EXERCISE DETAILS:
Among these entries, how many lines have the string "Make" in them? Only the number is needed.

═════ DATASET EXTRACT ═════

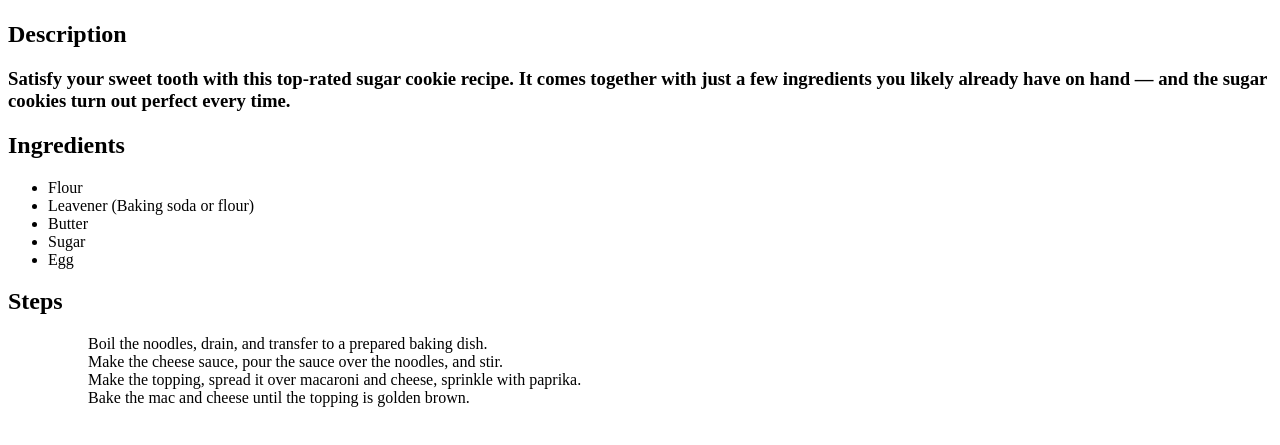
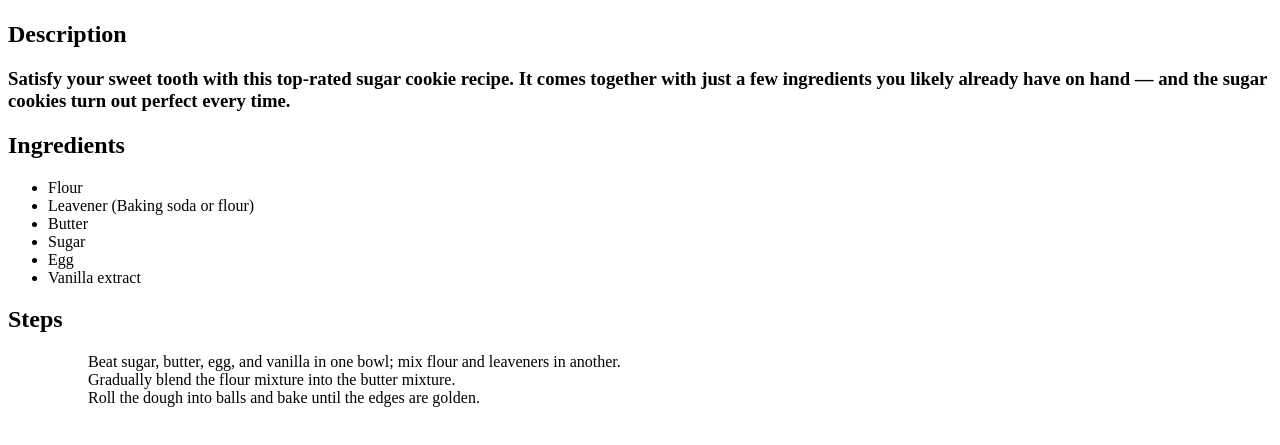
Before and after one commit to caroarc/odin-recipes, a plain HTML site: page recipes/sugarcookies.html in a window 1280 px wide. Shown: the part 99-544 px from the top of the page. Drawn offline with Linux system fonts and the light colour scheme.

```diff
--- a/recipes/sugarcookies.html
+++ b/recipes/sugarcookies.html
@@ -16,13 +16,13 @@
                 <li>Butter</li>
                 <li>Sugar</li>
                 <li>Egg</li>
+                <li>Vanilla extract</li>
             </ul>
             <h2>Steps</h2>
             <ul>
-                <ol>Boil the noodles, drain, and transfer to a prepared baking dish.</ol>
-                <ol>Make the cheese sauce, pour the sauce over the noodles, and stir.</ol>
-                <ol>Make the topping, spread it over macaroni and cheese, sprinkle with paprika.</ol>
-                <ol>Bake the mac and cheese until the topping is golden brown.</ol>
+                <ol>Beat sugar, butter, egg, and vanilla in one bowl; mix flour and leaveners in another.</ol>
+                <ol>Gradually blend the flour mixture into the butter mixture.</ol>
+                <ol>Roll the dough into balls and bake until the edges are golden.</ol>
             </ul>
 
     </body>
```
Also changed, not shown: index.html (+3 -3 lines).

═════

WRITTEN REPLY:
2